Goal of the exercise - Please show each line of the listing where "series" is present.

*** Given data ***

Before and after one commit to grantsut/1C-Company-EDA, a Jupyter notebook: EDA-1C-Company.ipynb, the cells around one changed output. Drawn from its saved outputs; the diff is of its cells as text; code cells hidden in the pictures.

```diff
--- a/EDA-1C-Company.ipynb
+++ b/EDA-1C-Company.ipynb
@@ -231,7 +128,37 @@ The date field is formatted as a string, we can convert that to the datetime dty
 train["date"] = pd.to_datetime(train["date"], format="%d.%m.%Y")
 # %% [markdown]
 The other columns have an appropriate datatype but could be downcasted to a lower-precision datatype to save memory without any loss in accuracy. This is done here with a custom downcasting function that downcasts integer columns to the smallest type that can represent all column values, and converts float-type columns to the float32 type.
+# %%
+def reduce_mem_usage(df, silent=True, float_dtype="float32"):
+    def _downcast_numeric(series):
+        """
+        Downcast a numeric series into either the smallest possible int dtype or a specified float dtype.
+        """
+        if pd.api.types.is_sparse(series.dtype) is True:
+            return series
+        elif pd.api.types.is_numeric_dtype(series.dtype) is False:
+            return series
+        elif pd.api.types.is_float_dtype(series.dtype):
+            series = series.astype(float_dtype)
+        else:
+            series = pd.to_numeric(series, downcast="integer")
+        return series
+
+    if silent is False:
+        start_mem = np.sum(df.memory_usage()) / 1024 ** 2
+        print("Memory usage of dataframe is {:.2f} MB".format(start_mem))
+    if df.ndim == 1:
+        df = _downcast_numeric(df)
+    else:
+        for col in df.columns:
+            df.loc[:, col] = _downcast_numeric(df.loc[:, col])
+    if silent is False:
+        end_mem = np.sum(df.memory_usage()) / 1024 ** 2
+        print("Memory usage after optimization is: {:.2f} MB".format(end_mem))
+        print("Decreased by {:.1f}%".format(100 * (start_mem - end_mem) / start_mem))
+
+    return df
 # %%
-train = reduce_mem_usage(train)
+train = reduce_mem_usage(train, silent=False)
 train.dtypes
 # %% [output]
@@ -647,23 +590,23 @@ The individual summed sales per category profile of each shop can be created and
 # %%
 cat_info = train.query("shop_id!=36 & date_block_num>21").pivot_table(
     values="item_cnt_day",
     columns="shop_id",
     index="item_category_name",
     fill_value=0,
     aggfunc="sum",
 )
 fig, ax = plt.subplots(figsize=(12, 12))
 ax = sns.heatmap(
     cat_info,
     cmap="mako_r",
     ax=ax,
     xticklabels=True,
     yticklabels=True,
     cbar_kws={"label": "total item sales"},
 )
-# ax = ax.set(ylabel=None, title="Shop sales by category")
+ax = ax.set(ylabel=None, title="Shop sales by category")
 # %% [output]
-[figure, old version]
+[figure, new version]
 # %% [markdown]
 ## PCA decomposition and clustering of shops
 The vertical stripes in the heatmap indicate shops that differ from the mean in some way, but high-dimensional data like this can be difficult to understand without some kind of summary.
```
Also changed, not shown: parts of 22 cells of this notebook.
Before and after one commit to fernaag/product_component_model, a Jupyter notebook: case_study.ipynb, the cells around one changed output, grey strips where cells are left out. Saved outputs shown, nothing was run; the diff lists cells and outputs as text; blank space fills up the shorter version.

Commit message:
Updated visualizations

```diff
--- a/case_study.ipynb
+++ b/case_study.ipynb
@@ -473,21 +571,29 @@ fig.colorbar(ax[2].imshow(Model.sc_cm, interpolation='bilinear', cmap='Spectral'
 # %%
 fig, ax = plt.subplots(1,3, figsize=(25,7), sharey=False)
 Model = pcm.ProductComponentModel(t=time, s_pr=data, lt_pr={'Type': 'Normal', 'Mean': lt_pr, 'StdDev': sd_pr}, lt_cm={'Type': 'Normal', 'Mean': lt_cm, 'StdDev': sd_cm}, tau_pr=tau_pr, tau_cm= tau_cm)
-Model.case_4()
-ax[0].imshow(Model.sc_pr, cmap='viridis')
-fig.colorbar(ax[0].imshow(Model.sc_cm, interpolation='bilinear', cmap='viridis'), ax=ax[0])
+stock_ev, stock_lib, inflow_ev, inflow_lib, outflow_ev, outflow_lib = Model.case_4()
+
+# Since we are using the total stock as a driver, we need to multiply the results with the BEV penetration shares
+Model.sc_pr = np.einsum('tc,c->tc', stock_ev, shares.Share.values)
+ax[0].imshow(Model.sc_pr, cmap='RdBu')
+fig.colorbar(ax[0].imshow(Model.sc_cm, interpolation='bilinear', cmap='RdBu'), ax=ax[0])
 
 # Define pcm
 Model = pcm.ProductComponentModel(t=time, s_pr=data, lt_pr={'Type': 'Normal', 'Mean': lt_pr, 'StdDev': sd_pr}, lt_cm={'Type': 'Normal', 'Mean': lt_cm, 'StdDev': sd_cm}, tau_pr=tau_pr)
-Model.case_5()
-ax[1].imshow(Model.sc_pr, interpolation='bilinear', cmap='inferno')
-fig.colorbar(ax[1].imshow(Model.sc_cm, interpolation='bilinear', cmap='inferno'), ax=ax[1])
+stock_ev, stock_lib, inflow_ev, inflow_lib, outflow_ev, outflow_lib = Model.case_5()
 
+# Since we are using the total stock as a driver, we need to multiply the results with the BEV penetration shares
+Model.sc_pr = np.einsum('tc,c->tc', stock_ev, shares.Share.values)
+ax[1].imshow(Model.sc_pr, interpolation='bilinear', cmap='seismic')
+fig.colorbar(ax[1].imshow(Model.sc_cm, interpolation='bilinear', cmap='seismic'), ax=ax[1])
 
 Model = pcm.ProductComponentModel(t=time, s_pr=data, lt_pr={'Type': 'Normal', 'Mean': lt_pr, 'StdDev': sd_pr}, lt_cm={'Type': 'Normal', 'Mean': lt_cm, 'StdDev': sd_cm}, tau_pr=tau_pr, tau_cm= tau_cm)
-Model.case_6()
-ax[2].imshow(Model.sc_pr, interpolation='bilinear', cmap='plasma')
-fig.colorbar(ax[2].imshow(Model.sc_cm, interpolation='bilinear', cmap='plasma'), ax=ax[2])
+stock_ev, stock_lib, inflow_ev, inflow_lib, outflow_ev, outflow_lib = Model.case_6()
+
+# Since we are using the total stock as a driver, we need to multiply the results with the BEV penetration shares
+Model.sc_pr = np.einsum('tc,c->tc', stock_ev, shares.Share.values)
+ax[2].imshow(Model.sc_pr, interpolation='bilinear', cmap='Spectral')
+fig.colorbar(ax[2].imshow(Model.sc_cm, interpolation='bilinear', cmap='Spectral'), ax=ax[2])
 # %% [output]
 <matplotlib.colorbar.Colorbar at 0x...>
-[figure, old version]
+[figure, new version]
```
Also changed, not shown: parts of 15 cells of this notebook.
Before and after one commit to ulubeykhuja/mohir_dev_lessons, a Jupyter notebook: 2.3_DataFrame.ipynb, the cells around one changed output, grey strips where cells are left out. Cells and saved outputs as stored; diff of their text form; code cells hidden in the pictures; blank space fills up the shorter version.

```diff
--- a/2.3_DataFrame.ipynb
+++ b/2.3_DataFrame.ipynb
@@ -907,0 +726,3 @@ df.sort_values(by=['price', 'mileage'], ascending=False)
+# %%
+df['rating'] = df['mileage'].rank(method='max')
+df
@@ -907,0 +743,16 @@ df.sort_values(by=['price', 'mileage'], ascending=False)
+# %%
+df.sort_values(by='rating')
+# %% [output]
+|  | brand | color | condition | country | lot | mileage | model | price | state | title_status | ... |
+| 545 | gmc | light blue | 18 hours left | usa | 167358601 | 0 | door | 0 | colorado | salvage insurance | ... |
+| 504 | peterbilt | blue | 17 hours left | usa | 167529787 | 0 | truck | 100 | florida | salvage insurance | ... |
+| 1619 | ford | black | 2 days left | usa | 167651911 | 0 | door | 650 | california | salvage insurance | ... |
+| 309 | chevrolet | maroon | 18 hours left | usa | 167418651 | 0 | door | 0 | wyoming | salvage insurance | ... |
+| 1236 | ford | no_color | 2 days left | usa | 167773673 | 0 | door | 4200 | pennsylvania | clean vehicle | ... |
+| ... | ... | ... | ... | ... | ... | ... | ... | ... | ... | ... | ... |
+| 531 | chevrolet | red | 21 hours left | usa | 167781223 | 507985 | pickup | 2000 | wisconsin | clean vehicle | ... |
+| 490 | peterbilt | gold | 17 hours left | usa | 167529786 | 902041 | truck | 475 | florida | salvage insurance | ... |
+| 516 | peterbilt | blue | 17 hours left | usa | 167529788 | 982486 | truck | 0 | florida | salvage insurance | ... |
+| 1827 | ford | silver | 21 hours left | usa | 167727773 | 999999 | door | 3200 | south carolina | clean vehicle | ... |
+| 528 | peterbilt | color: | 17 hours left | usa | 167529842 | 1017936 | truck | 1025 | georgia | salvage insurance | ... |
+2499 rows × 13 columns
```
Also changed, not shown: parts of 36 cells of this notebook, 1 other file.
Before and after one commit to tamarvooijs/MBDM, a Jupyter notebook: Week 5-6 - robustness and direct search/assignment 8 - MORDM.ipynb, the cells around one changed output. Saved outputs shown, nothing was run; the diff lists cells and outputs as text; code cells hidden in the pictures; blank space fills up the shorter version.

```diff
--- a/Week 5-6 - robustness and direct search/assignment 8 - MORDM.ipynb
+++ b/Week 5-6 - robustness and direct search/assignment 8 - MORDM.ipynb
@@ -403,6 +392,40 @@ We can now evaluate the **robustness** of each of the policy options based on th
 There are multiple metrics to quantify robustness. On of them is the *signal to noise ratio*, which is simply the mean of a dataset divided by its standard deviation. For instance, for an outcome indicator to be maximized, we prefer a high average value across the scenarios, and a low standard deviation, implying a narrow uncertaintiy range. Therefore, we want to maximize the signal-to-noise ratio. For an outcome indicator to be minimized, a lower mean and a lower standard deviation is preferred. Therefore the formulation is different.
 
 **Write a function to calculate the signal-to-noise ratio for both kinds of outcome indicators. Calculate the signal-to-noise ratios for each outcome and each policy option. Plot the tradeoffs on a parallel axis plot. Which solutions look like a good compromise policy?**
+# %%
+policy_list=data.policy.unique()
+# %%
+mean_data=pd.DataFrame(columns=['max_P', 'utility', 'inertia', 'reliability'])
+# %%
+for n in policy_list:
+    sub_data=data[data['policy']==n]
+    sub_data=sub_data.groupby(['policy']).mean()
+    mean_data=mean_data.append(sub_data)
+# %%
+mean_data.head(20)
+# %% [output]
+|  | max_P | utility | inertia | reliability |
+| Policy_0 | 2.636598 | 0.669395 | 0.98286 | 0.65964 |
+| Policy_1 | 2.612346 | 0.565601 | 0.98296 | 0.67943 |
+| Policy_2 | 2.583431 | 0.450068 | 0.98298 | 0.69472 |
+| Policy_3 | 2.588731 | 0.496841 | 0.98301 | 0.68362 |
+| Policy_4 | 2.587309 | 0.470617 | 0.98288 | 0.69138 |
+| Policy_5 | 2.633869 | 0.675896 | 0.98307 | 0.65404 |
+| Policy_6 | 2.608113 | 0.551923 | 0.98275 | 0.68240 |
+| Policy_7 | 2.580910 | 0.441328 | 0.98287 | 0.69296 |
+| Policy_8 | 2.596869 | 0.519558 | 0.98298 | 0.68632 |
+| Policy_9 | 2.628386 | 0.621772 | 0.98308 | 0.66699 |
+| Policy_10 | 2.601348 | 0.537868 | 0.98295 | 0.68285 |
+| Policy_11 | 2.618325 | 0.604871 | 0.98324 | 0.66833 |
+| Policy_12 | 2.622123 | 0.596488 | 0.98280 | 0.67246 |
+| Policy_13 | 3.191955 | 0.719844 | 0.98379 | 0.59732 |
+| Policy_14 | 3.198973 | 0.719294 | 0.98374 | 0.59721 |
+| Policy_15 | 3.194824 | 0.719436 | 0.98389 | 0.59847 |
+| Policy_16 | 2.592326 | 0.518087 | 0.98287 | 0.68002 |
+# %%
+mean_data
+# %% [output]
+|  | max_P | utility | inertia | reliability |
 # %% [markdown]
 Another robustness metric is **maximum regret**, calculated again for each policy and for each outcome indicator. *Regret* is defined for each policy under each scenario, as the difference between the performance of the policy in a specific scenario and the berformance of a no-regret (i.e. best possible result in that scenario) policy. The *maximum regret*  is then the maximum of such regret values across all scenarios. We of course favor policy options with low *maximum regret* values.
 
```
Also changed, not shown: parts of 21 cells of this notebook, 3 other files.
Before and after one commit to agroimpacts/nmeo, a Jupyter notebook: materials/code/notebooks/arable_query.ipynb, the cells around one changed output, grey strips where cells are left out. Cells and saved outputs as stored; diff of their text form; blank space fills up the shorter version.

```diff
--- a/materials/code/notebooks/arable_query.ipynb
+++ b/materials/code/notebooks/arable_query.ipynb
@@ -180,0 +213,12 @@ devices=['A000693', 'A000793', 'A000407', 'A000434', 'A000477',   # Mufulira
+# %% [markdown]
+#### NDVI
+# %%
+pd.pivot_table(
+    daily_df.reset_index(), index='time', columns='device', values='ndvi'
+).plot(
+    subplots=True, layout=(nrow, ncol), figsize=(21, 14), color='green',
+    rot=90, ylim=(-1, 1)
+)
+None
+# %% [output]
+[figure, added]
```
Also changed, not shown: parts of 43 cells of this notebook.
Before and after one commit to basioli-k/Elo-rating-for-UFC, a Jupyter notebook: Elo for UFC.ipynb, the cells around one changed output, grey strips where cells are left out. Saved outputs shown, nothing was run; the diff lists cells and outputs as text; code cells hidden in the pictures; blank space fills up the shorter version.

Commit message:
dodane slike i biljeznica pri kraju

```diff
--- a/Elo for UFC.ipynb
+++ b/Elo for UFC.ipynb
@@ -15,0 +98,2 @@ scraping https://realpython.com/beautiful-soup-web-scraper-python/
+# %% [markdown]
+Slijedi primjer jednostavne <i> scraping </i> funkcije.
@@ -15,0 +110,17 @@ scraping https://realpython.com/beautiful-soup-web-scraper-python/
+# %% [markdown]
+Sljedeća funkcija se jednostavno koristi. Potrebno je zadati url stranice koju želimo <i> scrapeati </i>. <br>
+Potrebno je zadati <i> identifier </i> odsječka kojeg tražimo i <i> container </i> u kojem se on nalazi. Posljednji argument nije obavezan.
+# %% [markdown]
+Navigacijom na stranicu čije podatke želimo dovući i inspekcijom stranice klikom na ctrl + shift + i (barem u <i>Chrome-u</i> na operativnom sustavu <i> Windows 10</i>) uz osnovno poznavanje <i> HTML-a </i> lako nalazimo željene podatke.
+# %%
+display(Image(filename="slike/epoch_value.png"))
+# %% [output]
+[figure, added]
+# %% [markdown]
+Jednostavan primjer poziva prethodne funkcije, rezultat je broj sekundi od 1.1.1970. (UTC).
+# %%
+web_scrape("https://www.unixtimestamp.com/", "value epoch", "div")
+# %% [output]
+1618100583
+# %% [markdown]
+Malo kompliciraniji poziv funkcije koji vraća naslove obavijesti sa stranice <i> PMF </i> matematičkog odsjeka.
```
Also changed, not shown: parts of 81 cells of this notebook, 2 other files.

*** End of Given data ***

Task output -
+    def _downcast_numeric(series):
+        Downcast a numeric series into either the smallest possible int dtype or a specified float dtype.
+        if pd.api.types.is_sparse(series.dtype) is True:
+            return series
+        elif pd.api.types.is_numeric_dtype(series.dtype) is False:
+            return series
+        elif pd.api.types.is_float_dtype(series.dtype):
+            series = series.astype(float_dtype)
+            series = pd.to_numeric(series, downcast="integer")
+        return series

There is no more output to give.